### Problem statement
Scan the entries below and extract each line with the word "header" in it.

### Web page edit records
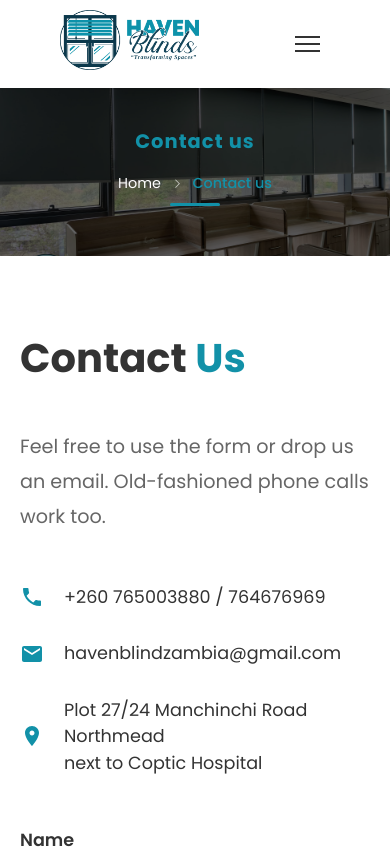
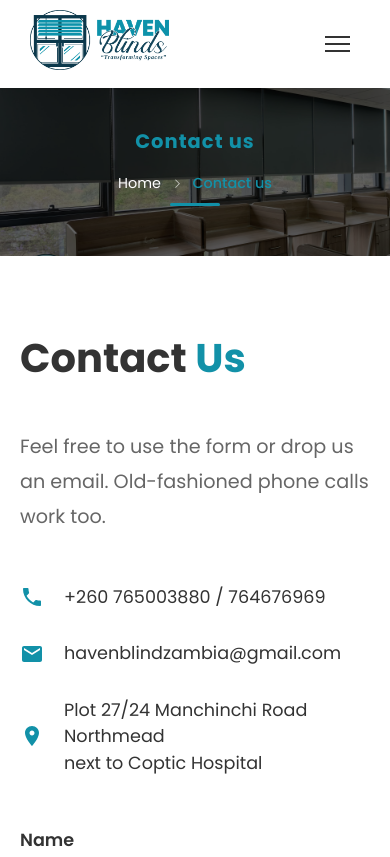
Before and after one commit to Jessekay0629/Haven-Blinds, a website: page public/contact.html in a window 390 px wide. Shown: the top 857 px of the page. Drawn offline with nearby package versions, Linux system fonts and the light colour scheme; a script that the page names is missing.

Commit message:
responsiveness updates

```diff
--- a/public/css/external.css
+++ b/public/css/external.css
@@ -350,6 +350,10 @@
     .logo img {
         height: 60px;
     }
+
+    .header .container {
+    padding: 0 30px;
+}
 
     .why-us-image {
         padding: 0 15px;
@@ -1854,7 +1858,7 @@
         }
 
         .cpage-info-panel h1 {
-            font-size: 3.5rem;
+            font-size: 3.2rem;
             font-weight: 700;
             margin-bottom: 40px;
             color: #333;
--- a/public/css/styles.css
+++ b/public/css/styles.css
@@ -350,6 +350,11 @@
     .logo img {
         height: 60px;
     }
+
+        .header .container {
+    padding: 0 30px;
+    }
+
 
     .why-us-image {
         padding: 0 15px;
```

### Reply to the exercise
+    .header .container {
+        .header .container {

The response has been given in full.